▶ _Available data_:
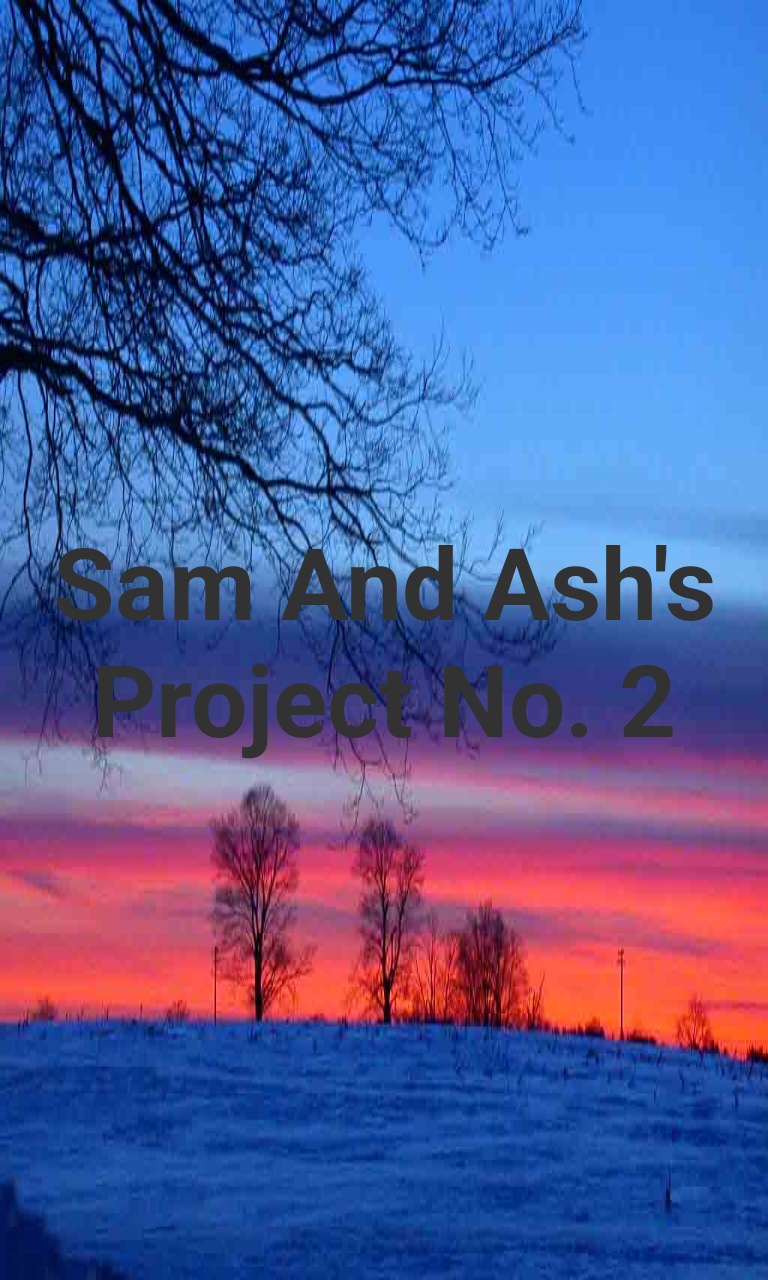
Repository: AshleyDeng/AndroidAppDevelopment
Layout: Samiul_Ashley_Android/Android Workspace/SamAndAshProject2_Converter/res/layout/initial_screen.xml
These files come from the project's save history. The layout is drawn as it stood at one moment and after the next save; the edit follows.
It is drawn on a 768 x 1280 px phone screen (xhdpi) without system bars, with theme AppTheme; the app's code is not run.

Above is the layout before, as saved 2013-01-18 00:36:03.

After the next save:
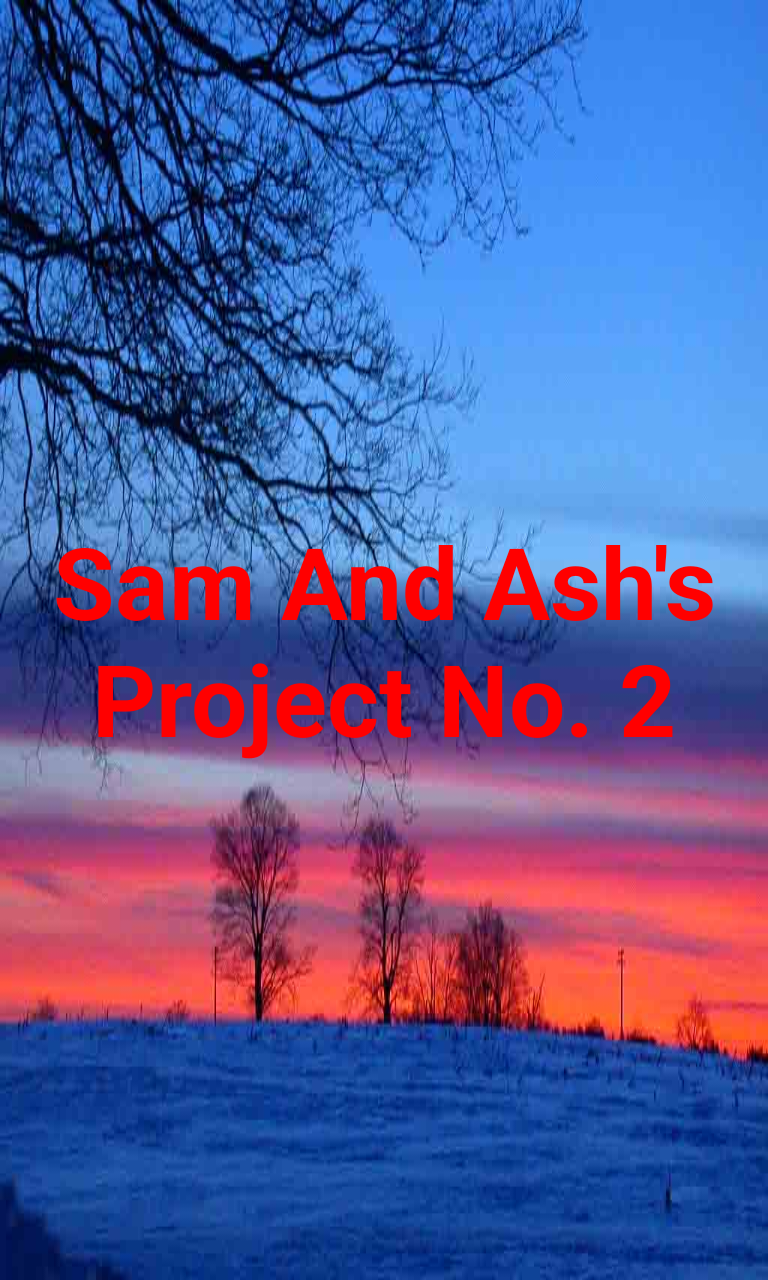
Saved 107 s later.
--- a/Samiul_Ashley_Android/Android Workspace/SamAndAshProject2_Converter/res/layout/initial_screen.xml
+++ b/Samiul_Ashley_Android/Android Workspace/SamAndAshProject2_Converter/res/layout/initial_screen.xml
@@ -13,6 +13,7 @@
         android:gravity="center"
         android:text="Sam And Ash&apos;s Project No. 2"
         android:textSize="50sp"
-        android:textStyle="bold" />
+        android:textStyle="bold"
+        android:textColor="#FF0000" />
 
 </LinearLayout>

▶ _About this exercise_:
Using the material above, gather every line that includes "Workspace".

▶ _Answer box_:
Layout: Samiul_Ashley_Android/Android Workspace/SamAndAshProject2_Converter/res/layout/initial_screen.xml
--- a/Samiul_Ashley_Android/Android Workspace/SamAndAshProject2_Converter/res/layout/initial_screen.xml
+++ b/Samiul_Ashley_Android/Android Workspace/SamAndAshProject2_Converter/res/layout/initial_screen.xml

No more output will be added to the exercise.